▸ INSTRUCTIONS TO FOLLOW: Whenever the word "GitHub" turns up in a line below, that line should be copied.

Content revision data
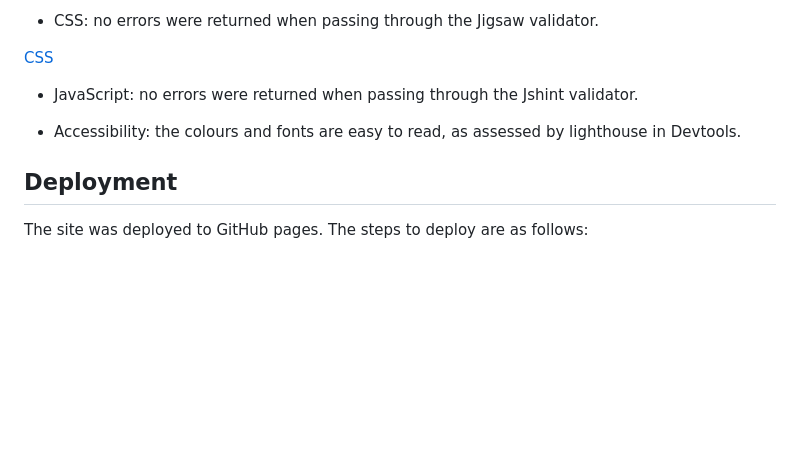
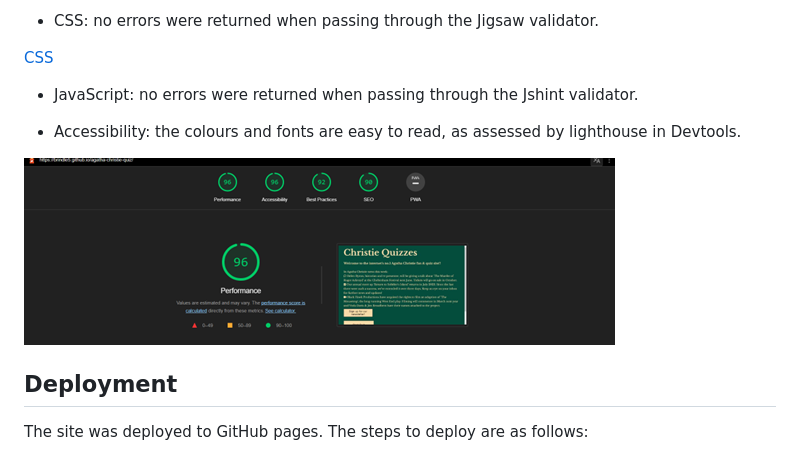
Before and after one commit to brindle5/agatha-christie-quiz, a Markdown page: README.md, the part around the change. GitHub-like rendering; blank space fills up the shorter version.

Commit message:
Add screenshots to testing section

```diff
--- a/README.md
+++ b/README.md
@@ -124,6 +124,8 @@ The site has been tested on different browsers:
 
 * Accessibility: the colours and fonts are easy to read, as assessed by lighthouse in Devtools.
 
+![Lighthouse report screenshot](documentation/lighthouse_report.png)
+
 ## **Deployment**
 
 The site was deployed to GitHub pages. The steps to deploy are as follows:
```
Also changed, not shown: documentation/css_validation.png (added), documentation/js_validation_1.png (added), documentation/js_validation_2.png (added), quiz_section.png (deleted), start_quiz_section.png (deleted), 2 other files.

▸ RESULT:
Before and after one commit to brindle5/agatha-christie-quiz, a Markdown page: README.md, the part around the change. GitHub-like rendering; blank space fills up the shorter version.
 The site was deployed to GitHub pages. The steps to deploy are as follows:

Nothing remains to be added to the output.